Government spokesperson Jimmy Manyi has apologised “unreservedly” for saying that there are too many coloureds in the Western Cape, according to a statement issued by govermnment communications today.
Manyi was heavily criticised by the ANC and Cosatu for making the “racist and completely unacceptable” remarks on a show broadcast on KykNet’s Robinson Regstreeks in March last year while he was still the director-general of labour.
The remarks came days after the union Solidarity was criticised for pointing out that around one million coloured people stood to lose their jobs if amendments to the Employment Equity Act (EEA) became law.
“Mr Manyi’s comments a year ago sought to underscore the fact that the coloured community forms part of the whole South African nation and he suggested that coloured people could take up opportunities beyond the boundaries of the Western Cape,” a statement from Government Communication and Information System (GCIS) deputy chief executive officer Vusi Mona said.
“Mr Manyi wishes to acknowledge that offence was taken as people interpreted his statement a year ago. For this he apologises unreservedly and calls on all concerned to use the consultation process on the Bill to achieve real transformation.”
In the interview, Manyi said coloureds should “spread in the rest of the country so they must stop this over-concentration situation because they are in over-supply where they are”.
“You must look into the country and see where you can meet the supply,” he said.
Cosatu said the remarks would inflame fears within the coloured community.
The ANC distanced itself from Manyi’s remarks, saying they were “disturbing” and “unacceptable”.
Mona said the debate on the EEA had caused Solidarity to revisit the television interview.
Manyi, he said, has expressed views on transformation in the Western Cape where the coloured community is in the majority “even though this is not reflected in leadership and management positions in the province”.
Mona said the government’s policy proposals were contained in the draft legislation which will soon be subject to the legislative process in Parliament.
“It is mischievous and condescending for anyone to suggest that the perceived influence of an individual could sway government policy,” he said.
“The legislative process is one in which all South Africans are routinely invited to participate. The Employment Equity Amendment Bill presents another opportunity for people to express their views democratically.”
Mona said “concern had to be expressed” that the issue has resurfaced.
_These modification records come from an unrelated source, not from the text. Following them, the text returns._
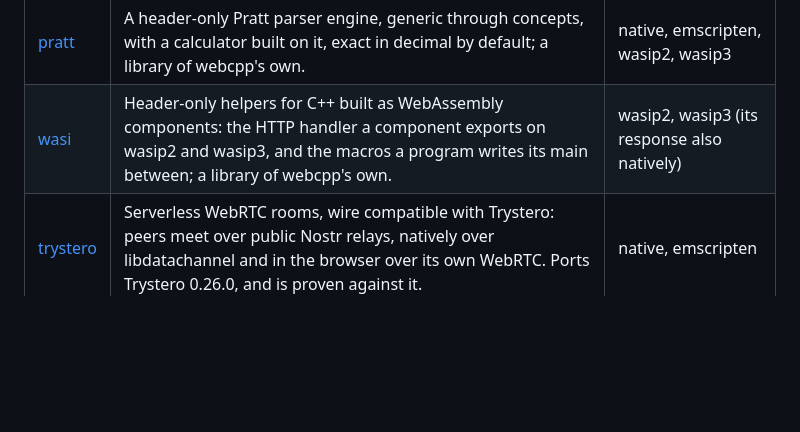
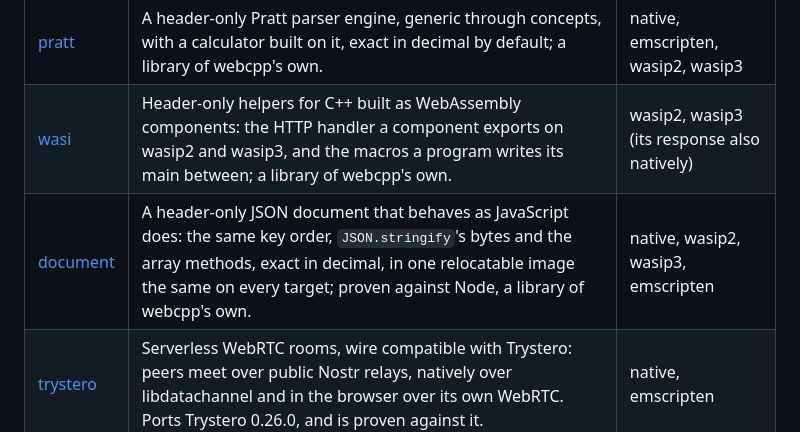
Before and after one commit to markgrok/webcpp, a Markdown page: README.md, the part around the change. Drawn GitHub-style; blank space fills up the shorter version.

Commit message:
README.md: the document library

```diff
--- a/README.md
+++ b/README.md
@@ -26,6 +26,7 @@ system.
 | [xstate](https://github.com/webcpporg/xstate) | A header-only port of XState's state machines and actors: machines read from XState's JSON config, stepped by XState's pure functions or run as actors on xactor. Ports XState 5.33.2, and is proven against it. | native, wasip2, wasip3 |
 | [pratt](https://github.com/webcpporg/pratt) | A header-only Pratt parser engine, generic through concepts, with a calculator built on it, exact in decimal by default; a library of webcpp's own. | native, emscripten, wasip2, wasip3 |
 | [wasi](https://github.com/webcpporg/wasi) | Header-only helpers for C++ built as WebAssembly components: the HTTP handler a component exports on wasip2 and wasip3, and the macros a program writes its main between; a library of webcpp's own. | wasip2, wasip3 (its response also natively) |
+| [document](https://github.com/webcpporg/document) | A header-only JSON document that behaves as JavaScript does: the same key order, `JSON.stringify`'s bytes and the array methods, exact in decimal, in one relocatable image the same on every target; proven against Node, a library of webcpp's own. | native, wasip2, wasip3, emscripten |
 | [trystero](https://github.com/webcpporg/trystero) | Serverless WebRTC rooms, wire compatible with Trystero: peers meet over public Nostr relays, natively over libdatachannel and in the browser over its own WebRTC. Ports Trystero 0.26.0, and is proven against it. | native, emscripten |
 
 Each library's page, with its API reference, and the test matrix of every
```
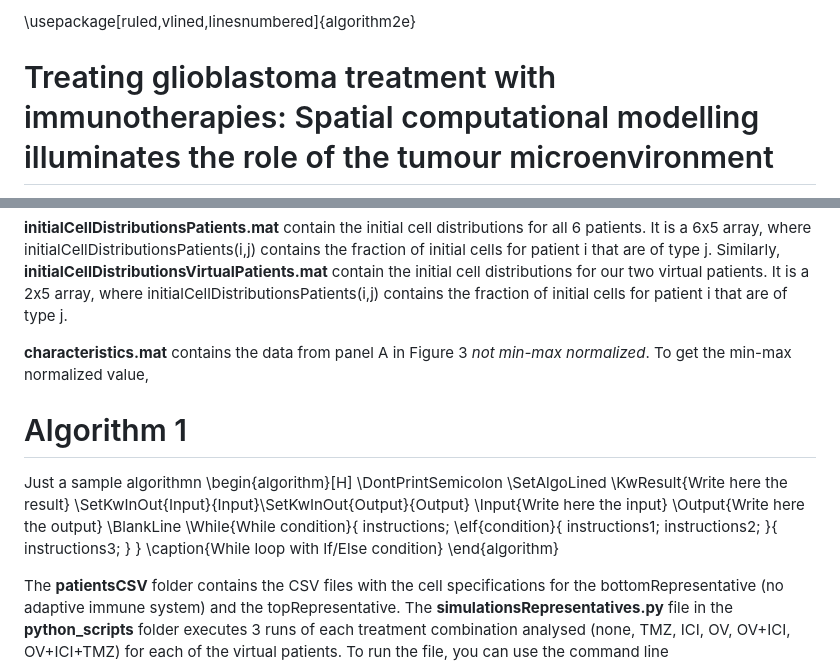
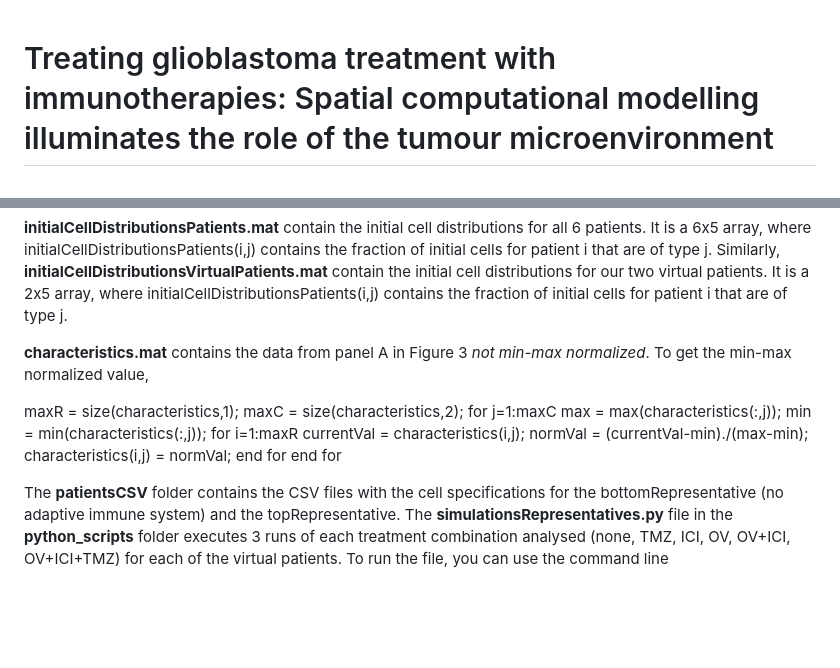
Before and after one commit to blanche1998/ABMGBM, a Markdown page: data/data_README.md, 2 parts joined by grey strips. Rendered like a GitHub page; blank space fills up the shorter version.

```diff
--- a/data/data_README.md
+++ b/data/data_README.md
@@ -1,5 +1,3 @@
-\usepackage[ruled,vlined,linesnumbered]{algorithm2e}
-
 # Treating glioblastoma treatment with immunotherapies: Spatial computational modelling illuminates the role of the tumour microenvironment
 Author of the README file: Blanche Mongeon, Université de Montréal, blanche.mongeon@umontreal.ca
 
@@ -13,27 +11,17 @@ Time course data are over 7 days and contain 85 hourly timepoints, from 0 to 168
 
 **characteristics.mat** contains the data from panel A in Figure 3 _not min-max normalized_. To get the min-max normalized value,
 
-# Algorithm 1
-Just a sample algorithmn
-\begin{algorithm}[H]
-\DontPrintSemicolon
-\SetAlgoLined
-\KwResult{Write here the result}
-\SetKwInOut{Input}{Input}\SetKwInOut{Output}{Output}
-\Input{Write here the input}
-\Output{Write here the output}
-\BlankLine
-\While{While condition}{
-    instructions\;
-    \eIf{condition}{
-        instructions1\;
-        instructions2\;
-    }{
-        instructions3\;
-    }
-}
-\caption{While loop with If/Else condition}
-\end{algorithm}
+maxR = size(characteristics,1);
+maxC = size(characteristics,2);
+for j=1:maxC
+    max = max(characteristics(:,j));
+    min = min(characteristics(:,j));
+    for i=1:maxR
+        currentVal = characteristics(i,j);
+        normVal = (currentVal-min)./(max-min);
+        characteristics(i,j) = normVal;
+    end for
+end for
 
 
 
```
“Concern has to be expressed about the fact that this issue has resurfaced, seemingly as part of a vendetta against Mr Manyi, who was recently appointed as government spokesperson – a Cabinet decision that many have sought to undermine.”